Admittedly I found myself being bored in parts of this book and wanting to skim read, but I persevered and found some interesting elements that stopped this from being a generic crime novel. CW Sughrue, is an alcoholic ex-army officer turned private investigator and that dark past is what makes me want to keep reading the series, just to discover what he is running from.  The Last Good Kiss has been described as the most influential crime novel of the last 50 years, influencing people like Michael Connelly, George Pelecanos, Dennis Lehane and even Neal Stephenson; that alone is an impressive reason to check this book out. While I think I prefer Jim Thompson for style and message, James Crumley is an author I plan to explore more of.


The Redbreast by Jo Nesbø

Posted May 6, 2012 by Michael @ Knowledge Lost in Crime / 0 Comments

The Redbreast by Jo NesbøTitle: The Redbreast (Goodreads)
Author: Jo Nesbø
Translator: Don Bartlett
Series: Harry Hole #3
Published: Harvill Secker, 2000
Pages: 368
Genres: Crime
My Copy: Personal Copy

Buy: Amazon (or visit your local Indie bookstore)

When they advertise Jo Nesbø as ‘The Next Steig Larsson’, I’m inclined to pass on this author. But since a lot of people seem to be raving about this author, I thought I better check him out, especially when they class his Harry Hole series as hard-boiled. I’ve found the only reason they are calling him the next Larsson is simply because he is another Scandinavian crime writer; which means some overly graphic murders, Nazis and an expected twist. The Redbreast is the third book in the Harry Hole novel but the first available in English. Hole is investigating neo-Nazi activity which leads him to further explore Norway’s activities on the Eastern Front during WWII.

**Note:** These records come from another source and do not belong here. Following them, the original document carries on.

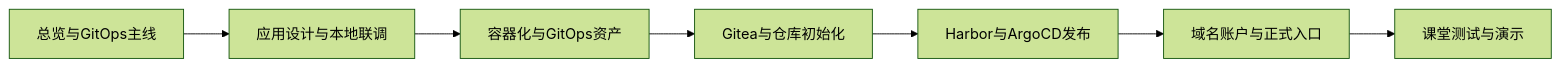
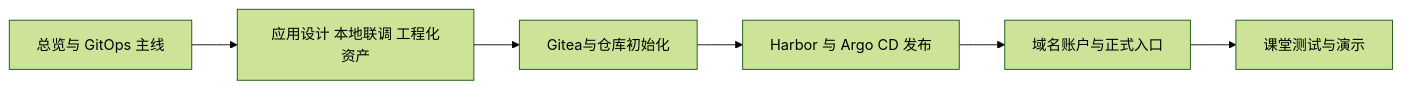
One commit to hwang-protocol/docker_k8s_2026 changed the diagram in k8s/06-gitops-and-automation/docs/01_chapter_guide.md. Above: the diagram before and after it, drawn with Mermaid (forest theme). The commit also changed other lines of this file and 33 other files, not shown here.

````diff
--- a/k8s/06-gitops-and-automation/docs/01_chapter_guide.md
+++ b/k8s/06-gitops-and-automation/docs/01_chapter_guide.md
@@ -29,17 +40,15 @@
 ```mermaid
 flowchart LR
-  overview[总览与GitOps主线]
-  preview[应用设计与本地联调]
-  assets[容器化与GitOps资产]
+  overview[总览与 GitOps 主线]
+  preview[应用设计 本地联调 工程化资产]
   gitea[Gitea与仓库初始化]
-  release[Harbor与ArgoCD发布]
+  release[Harbor 与 Argo CD 发布]
   entry[域名账户与正式入口]
   demo[课堂测试与演示]
 
   overview --> preview
-  preview --> assets
-  assets --> gitea
+  preview --> gitea
   gitea --> release
   release --> entry
   entry --> demo
 ```
````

Throughout the book it switches between telling the story of Harry Hole in 1999 and the man he is hunting Daniel Gudeson during the World War II. I like how Nesbø switched between the two times and characters to flush out the back story that was leading up to a much bigger current day threat. But that is where I stopped liking this book; I just felt this book was generic and too predictable for my liking. I want to be shocked, excited and enjoy myself when reading crime novels; one out of three just doesn’t cut it.

Now to address the genre issue; Harry Hole could be classed as a hard-boiled detective, as he drinks, smokes and seems to be a very bitter man. However, this novel seems to missing some of the elements that makes hard-boiled novels what they are; for starters where was the dark and gritty realism that I’ve come to love in pulp novels. Also the book was missing a femme fetale as well as the strong dialogue with hints of wittiness and/or irony. This felt more like the generic bestseller crime formula and if we are going to call Jo Nesbø ‘hard-boiled’,  we would have to let Michael Connelly in as well; and we don’t want that.

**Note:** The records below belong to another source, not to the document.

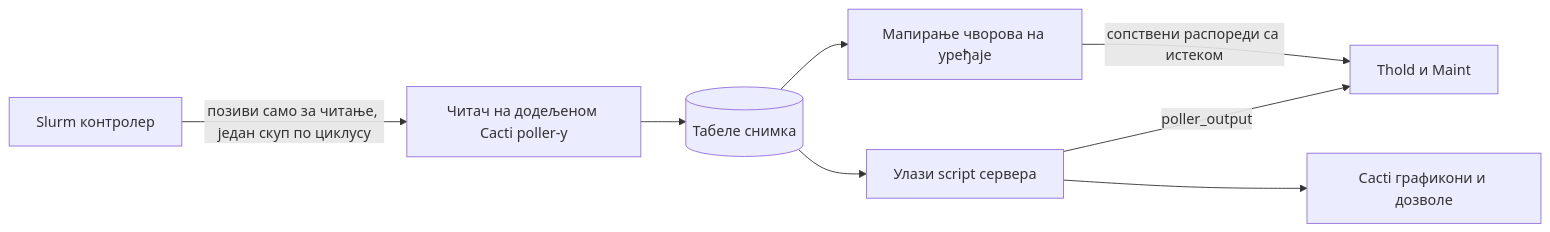
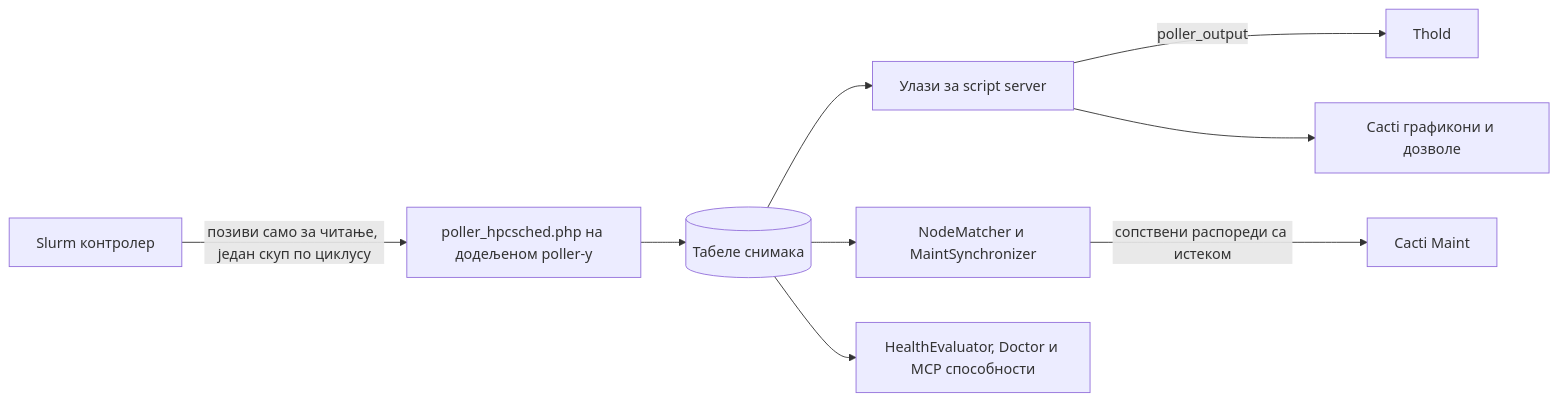
One commit to somethingwithproof/plugin_hpcsched changed the diagram in docs/i18n/sr-RS/README.md. Above: the diagram before and after it, drawn with Mermaid. The commit also changed other lines of this file and 48 other files, not shown here.

````diff
--- a/docs/i18n/sr-RS/README.md
+++ b/docs/i18n/sr-RS/README.md
@@ -99,10 +163,11 @@
 ```mermaid
 flowchart LR
-    S[Slurm контролер] -->|позиви само за читање, један скуп по циклусу| R[Читач на додељеном Cacti poller-у]
-    R --> SNAP[(Табеле снимка)]
-    SNAP --> SS[Улази script сервера]
-    SS -->|poller_output| T[Thold и Maint]
+    S[Slurm контролер] -->|позиви само за читање, један скуп по циклусу| R[poller_hpcsched.php на додељеном poller-у]
+    R --> SNAP[(Табеле снимака)]
+    SNAP --> SS[Улази за script server]
+    SS -->|poller_output| T[Thold]
     SS --> G[Cacti графикони и дозволе]
-    SNAP --> MAP[Мапирање чворова на уређаје]
-    MAP -->|сопствени распореди са истеком| T
+    SNAP --> MAP[NodeMatcher и MaintSynchronizer]
+    MAP -->|сопствени распореди са истеком| M[Cacti Maint]
+    SNAP --> H[HealthEvaluator, Doctor и MCP способности]
 ```
````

While this was in fact a fun book to read, I went into this book expecting something more pulp like and ended up getting generic. I’m sure there are plenty of people that will love this book, just don’t expect pulp; you’ll be sadly disappointed. If you are interested in knowing more about pulp fiction,  check out my blog entries on pulp for recommendations.